Task material:
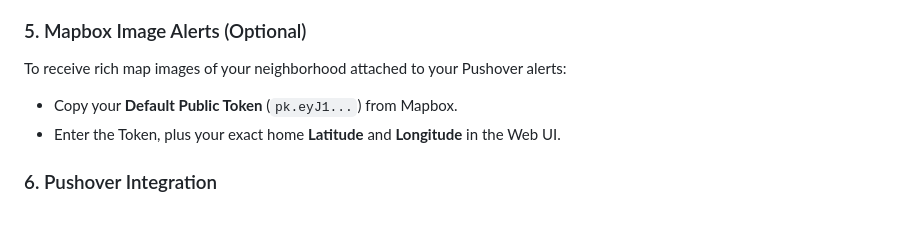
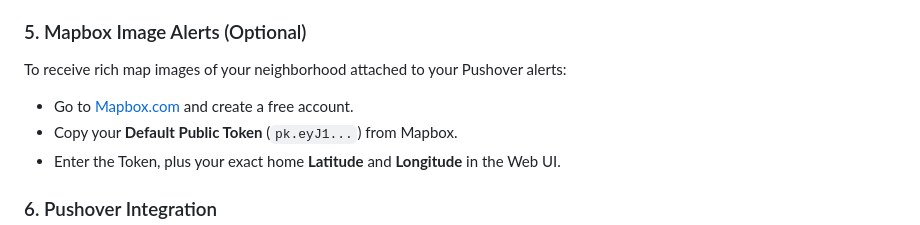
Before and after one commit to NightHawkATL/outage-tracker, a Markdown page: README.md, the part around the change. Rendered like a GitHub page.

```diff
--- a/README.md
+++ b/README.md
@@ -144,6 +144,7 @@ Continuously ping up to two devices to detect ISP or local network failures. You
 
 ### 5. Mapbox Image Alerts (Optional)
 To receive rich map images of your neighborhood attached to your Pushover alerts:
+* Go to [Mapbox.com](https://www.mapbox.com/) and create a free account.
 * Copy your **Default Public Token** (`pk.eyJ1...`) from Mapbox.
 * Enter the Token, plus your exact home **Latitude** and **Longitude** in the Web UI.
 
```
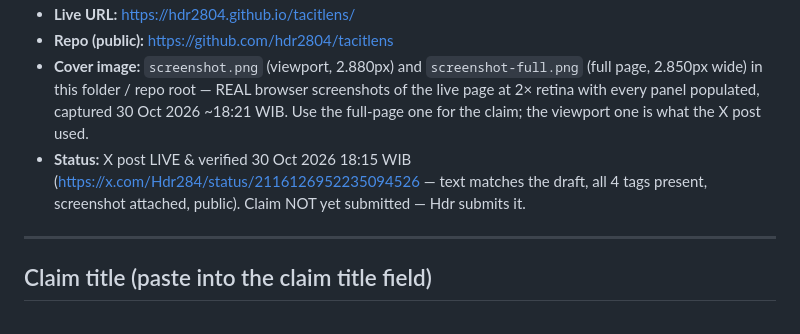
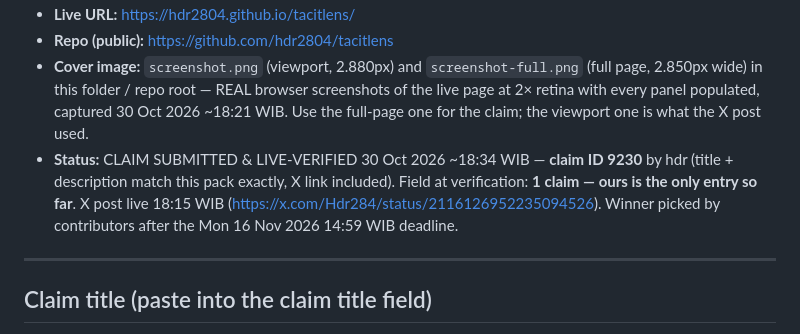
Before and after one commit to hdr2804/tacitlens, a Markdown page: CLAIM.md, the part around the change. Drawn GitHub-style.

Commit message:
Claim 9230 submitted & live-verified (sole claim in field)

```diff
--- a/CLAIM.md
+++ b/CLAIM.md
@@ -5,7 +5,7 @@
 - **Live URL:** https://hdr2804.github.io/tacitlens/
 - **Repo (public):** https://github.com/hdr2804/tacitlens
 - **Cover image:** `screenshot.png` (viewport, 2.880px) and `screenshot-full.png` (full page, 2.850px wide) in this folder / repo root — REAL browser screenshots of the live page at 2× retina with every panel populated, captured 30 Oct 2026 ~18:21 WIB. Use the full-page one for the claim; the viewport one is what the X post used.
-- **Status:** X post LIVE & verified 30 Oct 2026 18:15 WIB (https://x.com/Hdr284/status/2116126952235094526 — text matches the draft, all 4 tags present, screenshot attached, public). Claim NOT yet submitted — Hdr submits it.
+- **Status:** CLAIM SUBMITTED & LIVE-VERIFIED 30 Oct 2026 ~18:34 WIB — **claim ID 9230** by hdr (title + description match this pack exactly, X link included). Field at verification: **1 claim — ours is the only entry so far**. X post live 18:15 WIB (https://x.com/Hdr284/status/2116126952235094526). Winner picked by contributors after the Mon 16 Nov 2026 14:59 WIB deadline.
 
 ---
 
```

Exercise: Return the entries above exactly, skipping any images.

Finished task:
Before and after one commit to NightHawkATL/outage-tracker, a Markdown page: README.md, the part around the change. Rendered like a GitHub page.

```diff
--- a/README.md
+++ b/README.md
@@ -144,6 +144,7 @@ Continuously ping up to two devices to detect ISP or local network failures. You
 
 ### 5. Mapbox Image Alerts (Optional)
 To receive rich map images of your neighborhood attached to your Pushover alerts:
+* Go to [Mapbox.com](https://www.mapbox.com/) and create a free account.
 * Copy your **Default Public Token** (`pk.eyJ1...`) from Mapbox.
 * Enter the Token, plus your exact home **Latitude** and **Longitude** in the Web UI.
 
```
Before and after one commit to hdr2804/tacitlens, a Markdown page: CLAIM.md, the part around the change. Drawn GitHub-style.

Commit message:
Claim 9230 submitted & live-verified (sole claim in field)

```diff
--- a/CLAIM.md
+++ b/CLAIM.md
@@ -5,7 +5,7 @@
 - **Live URL:** https://hdr2804.github.io/tacitlens/
 - **Repo (public):** https://github.com/hdr2804/tacitlens
 - **Cover image:** `screenshot.png` (viewport, 2.880px) and `screenshot-full.png` (full page, 2.850px wide) in this folder / repo root — REAL browser screenshots of the live page at 2× retina with every panel populated, captured 30 Oct 2026 ~18:21 WIB. Use the full-page one for the claim; the viewport one is what the X post used.
-- **Status:** X post LIVE & verified 30 Oct 2026 18:15 WIB (https://x.com/Hdr284/status/2116126952235094526 — text matches the draft, all 4 tags present, screenshot attached, public). Claim NOT yet submitted — Hdr submits it.
+- **Status:** CLAIM SUBMITTED & LIVE-VERIFIED 30 Oct 2026 ~18:34 WIB — **claim ID 9230** by hdr (title + description match this pack exactly, X link included). Field at verification: **1 claim — ours is the only entry so far**. X post live 18:15 WIB (https://x.com/Hdr284/status/2116126952235094526). Winner picked by contributors after the Mon 16 Nov 2026 14:59 WIB deadline.
 
 ---
 
```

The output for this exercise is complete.